For me, well, it’s all of it. I love the story of the holiday; the miracle of the oil lasting eight whole nights. And, I CRAVE latkes; every year as soon as the holiday is in sight my mouth begins to water!
Each year I incorporate the traditions of my past, some of which go back in time to my childhood AND I create new ones to share with my family, especially my most adorable grandson Jayden. He is older this year, and so much more aware. I cannot wait to share the holiday with him. The mere thought of it makes me smile.
A New Hanukkah
“Uh Oh!” I heard that collective sigh. No, I’m not going to encourage you not to give gifts this holiday. In fact, my idea for a “New Hanukkah” centers on gift giving. The gift of kindness.
Has anyone seen the movie “Wonder”. There is a quote in the movie that says “When given the choice between being right or being kind, choose kind.” Wow, that’s pretty powerful; and inspiring. It moved me. Two words: “Be Kind”. Now, that’s my “New Hanukkah”.
How about this for a new tradition, for each of the eight nights of Hanukkah, every member of your family commits to “doing” one random act of kindness. Think about it, there are so many things each of us can do.
Do you have very young children? Encourage them to draw a picture for the grandparents, to clean up their room or to share their toys with a friends.
Are you kids “school-aged”? Maybe they can thank a teacher who helped them, compliment someone in their class, sit with a lonely child at lunch. There are so many ways to be kind.
As parents (and aunts and uncles and grandparents, etc) it is our responsibility to lead by example. So, buy the coffee for the person next to you line, ask the cashier at Publix how her day is going, and LISTEN to her answer, offer to help in your child’s class, hold the door for the person behind you!
As a family, adopt a child for the holiday, bake cookies for the local fire department – or even the employees at your community guard gate, pick up trash you see in the street, you get the idea.
Now, think about this. What if we each did something kind for eight days in a row. Maybe it would become a habit – and at least some of us would continue. And, if we shared our “New Hanukkah” perhaps others would join us. We could have lots of “New Hanukkahs” AND “New Christmases” AND “New New Years”! Hopefully some people would continue to choose kindness daily and together we could make our community a little bit better.
What Do You Think?

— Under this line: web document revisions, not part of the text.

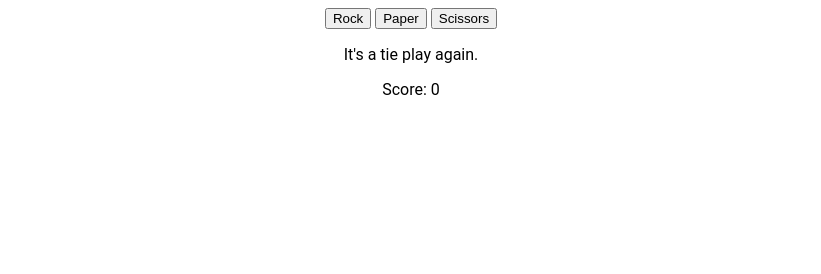
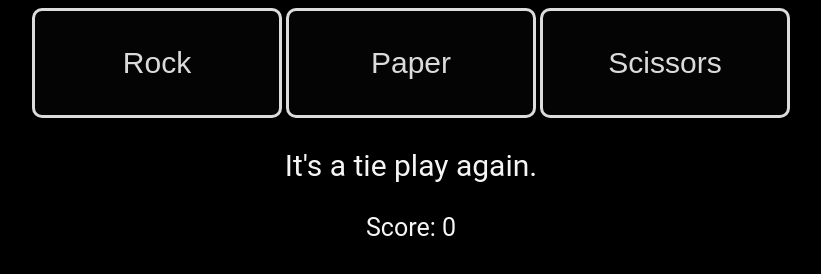
Before and after one commit to sanicsaniz/rock-paper-scissors, a plain HTML site: page index.html in a window 1280 px wide. Both pictures are taken after a click on the button "Rock". Shown: the whole page, without its empty margins (229-1050 px from the left). Drawn offline with Linux system fonts and the light colour scheme.

Commit message:
update index.html, script.js and style.css

```diff
--- a/index.html
+++ b/index.html
@@ -10,9 +10,9 @@
 </head>
 
 <body>
-    <button id="rock-button">Rock</button>
-    <button id="paper-button">Paper</button>
-    <button id="scissors-button">Scissors</button>
+    <button id="rock-button" class="button">Rock</button>
+    <button id="paper-button" class="button">Paper</button>
+    <button id="scissors-button" class="button">Scissors</button>
     <div id="results">
         <p id="winner"></p>
         <p id="score"></p>
--- a/script.js
+++ b/script.js
@@ -30,6 +30,13 @@ function playRound(computerChoice, userChoice) {
 
         scoreDiv.removeChild(gameWinner);
         scoreDiv.removeChild(scoreText);
+        const playAgain = document.createElement("button");
+        playAgain.classList.add("button");
+        playAgain.textContent = "Play Again";
+        playAgain.addEventListener("click", () => {
+            location.reload();
+        });
+        document.body.appendChild(playAgain);
     }
 
     if (winner == "Tie") {
--- a/style.css
+++ b/style.css
@@ -1,4 +1,23 @@
 body {
     font-family: "Roboto";
     text-align: center;
+    background-color: black;
+    color: whitesmoke;
 }
+.button {
+    border-radius: 10px;
+    border-style: solid;
+    border-width: 3px;
+    border-color: rgba(255, 255, 255, 0.858);
+    color: rgba(255, 255, 255, 0.858);
+    background-color: rgba(5, 5, 5, 0.925);
+    font-size: 30px;
+    width: 250px;
+    height: 110px;
+}
+#winner {
+    font-size: 30px;
+}
+#score {
+    font-size: 25px;
+}
```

So, are you in? I hope you are. In fact, it can be your Hanukkah gift to me. Please, take some time and share this idea with your family and friends. Let me know what you did, and how others responded. It’s time for the holidays and this year, more than any other, I’m encouraging you and your families to chose kindness. We need to. As you embark upon the holidays consider taking your family to see “Wonder” and remember: “When given the choice between being right or being kind, choose kind.”
Cantor Debbi Ballard, a fixture in the unafilliated Jewish community of south Florida, has over 13 years experience providing spiritual guidance, officiating at life cycle events and serving her community in many ways. Shema Koleinu serves all who wish to connect with their Jewish roots, through community, charity, and prayer, and provides acceptance and inclusion for all who seek it.